Let’s try a random ramble again, I decided. This time I headed south. My haphazard route crossed a couple of earth’s crust wrinkles I’d never noticed in a car, so the going was tough, but I got the distance. Once more the nag in my head stayed silent.
50 kms to go . . .
Desperate to restore motivation, today I jogged East without a plan, taking random streets, keeping away from main roads, plodding along until Strava told me I’d gone 5 kms, then returning a slightly different way. This worked a treat: the run was slow but unusually enjoyable. Best of all, that insistent inner chatter – “haven’t you done this enough times, give us a break” – vanished, for the mind had to work at not getting lost.
So . . . back on track. 60 kms to go.
Ed Caesar’s 2015 book on the marathon () was thrilling. Now he’s training to do a half in 90 minutes while Nike strives to get someone from 2:03 to 2:00 in the full. I calc the improvement desired as 4-5 secs/km – wow . . .
(Image from Nike’s breaking press release)
Writing an “everyperson” history in a technical area means having to make tricky word/phrase decisions. Consider radioactive waste. Very broadly, countries categorise their radioactive waste into high-level waste (that is, deadly shit) and low-level waste (much less dangerous although still dangerous). (Some countries also interpose intermediate-level waste, a complication beyond me.) High-level waste has an acronym: HLW. Similarly there is LLW. Different countries use different definitions of high-level waste versus low-level waste – but an easy decision for my book is to skate over those differences unless they’re important for some event. The definitions have varied over the decades, indeed in the early days, after WWII, there really weren’t any definitions – again I’ll glaze over this unless it’s important.
So here’s the question: do I write “HLW” or “high-level radioactive waste” over and over again. “High-level radioactive waste” is a horrid mouth stuffer that gums up paragraphs, but it has the virtue of being full words that carry meaning. Nonetheless it’s still jargon. “HLW” is concise but it’s gobbledygook. Which is better?

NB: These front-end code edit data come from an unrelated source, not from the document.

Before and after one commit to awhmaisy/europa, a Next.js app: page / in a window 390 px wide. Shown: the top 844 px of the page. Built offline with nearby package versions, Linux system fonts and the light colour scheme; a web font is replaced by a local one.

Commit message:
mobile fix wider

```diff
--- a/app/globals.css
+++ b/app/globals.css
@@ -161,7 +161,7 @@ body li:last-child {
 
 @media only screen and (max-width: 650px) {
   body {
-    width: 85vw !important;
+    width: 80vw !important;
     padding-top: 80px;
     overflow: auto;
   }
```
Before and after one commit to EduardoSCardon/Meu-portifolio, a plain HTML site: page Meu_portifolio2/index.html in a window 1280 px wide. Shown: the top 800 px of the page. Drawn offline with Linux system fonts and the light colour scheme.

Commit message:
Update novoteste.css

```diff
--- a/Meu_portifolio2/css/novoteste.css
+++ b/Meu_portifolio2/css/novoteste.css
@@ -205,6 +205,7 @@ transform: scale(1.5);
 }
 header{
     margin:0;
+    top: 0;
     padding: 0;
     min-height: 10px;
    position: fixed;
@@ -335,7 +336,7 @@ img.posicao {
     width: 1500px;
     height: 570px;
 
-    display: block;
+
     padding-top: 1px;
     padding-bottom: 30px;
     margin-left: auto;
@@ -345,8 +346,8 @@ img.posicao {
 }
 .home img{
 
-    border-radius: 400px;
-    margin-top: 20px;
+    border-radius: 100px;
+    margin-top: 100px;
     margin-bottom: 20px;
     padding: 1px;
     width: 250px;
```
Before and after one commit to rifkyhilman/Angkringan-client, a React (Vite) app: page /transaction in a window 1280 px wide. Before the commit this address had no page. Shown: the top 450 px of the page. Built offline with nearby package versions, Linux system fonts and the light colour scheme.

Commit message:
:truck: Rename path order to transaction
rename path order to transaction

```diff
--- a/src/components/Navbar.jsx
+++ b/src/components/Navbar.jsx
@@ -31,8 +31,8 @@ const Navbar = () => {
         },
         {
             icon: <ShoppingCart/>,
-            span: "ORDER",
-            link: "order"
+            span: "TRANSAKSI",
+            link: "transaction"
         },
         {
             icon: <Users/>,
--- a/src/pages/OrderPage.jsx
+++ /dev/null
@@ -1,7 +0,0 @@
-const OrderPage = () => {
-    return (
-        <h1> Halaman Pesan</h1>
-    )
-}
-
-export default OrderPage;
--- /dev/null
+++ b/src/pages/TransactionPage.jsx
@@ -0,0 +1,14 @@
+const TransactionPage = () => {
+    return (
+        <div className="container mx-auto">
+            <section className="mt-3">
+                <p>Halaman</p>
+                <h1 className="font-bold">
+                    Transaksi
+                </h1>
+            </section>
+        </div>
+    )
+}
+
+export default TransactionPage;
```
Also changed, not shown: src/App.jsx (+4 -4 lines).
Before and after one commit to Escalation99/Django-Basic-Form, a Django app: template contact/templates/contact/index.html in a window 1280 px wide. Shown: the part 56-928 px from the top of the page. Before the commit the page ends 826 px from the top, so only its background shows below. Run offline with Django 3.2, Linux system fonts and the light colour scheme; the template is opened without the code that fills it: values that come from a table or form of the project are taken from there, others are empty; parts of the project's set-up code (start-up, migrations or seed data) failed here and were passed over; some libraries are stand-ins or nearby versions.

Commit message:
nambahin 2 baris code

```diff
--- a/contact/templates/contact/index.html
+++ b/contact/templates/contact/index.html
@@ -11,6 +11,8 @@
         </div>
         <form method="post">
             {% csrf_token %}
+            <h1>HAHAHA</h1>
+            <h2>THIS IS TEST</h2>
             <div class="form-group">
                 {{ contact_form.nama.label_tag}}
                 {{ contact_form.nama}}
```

As I’d noticed earlier in the year, it’s the mind, as much as the body, that determines what you can do. Now that I’m less than 100 kms shy of my year-end 1,700-km target, disaster has struck. I stopped halfway last week but then restarted. Yesterday, after only one kilometre, the insidious thoughts began: “nearly there, why don’t you take it easy” and “surely you deserve a break.” Particularly horrid was a thought that arose after 5-6 kms. As background, my year’s total stood at 1,615 – if I jogged 9 more times, as was scheduled, I’d end up at 1,705 kms, 5 kms ahead of my goal. Clever, nasty mind: “You can stop now and still hit 1,700 kms.” I channelled Pedal Pete, imagining how he’d tackle loss of willpower, and somehow I completed yesterday’s run, but I was wrecked for the remainder of the day.
None of that made any sense. Today I headed off again. It was hot but none too tough with shade to run under. Then, quite unexpectedly, up a hill halfway through the distance, bang! Crash! The same words rose up unbidden and without hesitating, I halted.
At least this time I didn’t cheat. I stopped Strava at 5 kms and walked home. I’m now at 1,930 and have 7 more runs in store, so in theory I’m still on for the target. But I know I need to do something to boost motivation. The question is: what?
A few days ago, ascending my most prolonged hill among my four jogging routes, I got to a hundred metres of the top and suddenly stopped. I walked a hundred metres. Other than once in Darwin’s crippling heat, I’ve never stopped once in 2016. Why on earth did I do so now, so close to the end of the year? I’d donated blood for the first time the day before, but felt fine at the start of the outing. The weather is warming up for summer but was still mild that day. I can’t come up with a reason. Suddenly I felt tired somewhere deep inside my bones.
But that’s the first part of the story. You need to know that in January I set a rule: if ever I stop, I wind up my Strava recording and walk home. If I stop, I stop for good. Well, I was almost halfway on this particular run, so a return walk would have taken an hour. Also, I’d have needed to do a make-up run or miss my annual target. So I broke my hard rule and at the crest of the hill, resumed running. To my credit, I guess, there were no more halts.
But I felt guilty afterwards. I still do.
Yesterday’s bike ride, what I call “training for next year’s Big Year,” was speedier than the earlier ones, courtesy of Pam setting a cracking pace. My quads pulled up sore but this morning, heading off on one of my tougher jogging routes, I found myself storming the Yarra paths. Wow: a final pace of 6:02 mins/km, a good 6 seconds faster than my previous best. Can I understand why my legs just seemed swifter? Not really, but I like to think the bike ride made all the difference.
Isolation, dirt roads, cold head winds, undulations, reluctance. I needed to jog 10 kms three times. The first was tough but satisfying: 6:12 mins/km. The second had twice the elevation gains of my hilly route back home: 6:25. The third was marvellous, involving an inexplicable desire to run faster towards the end: 6:05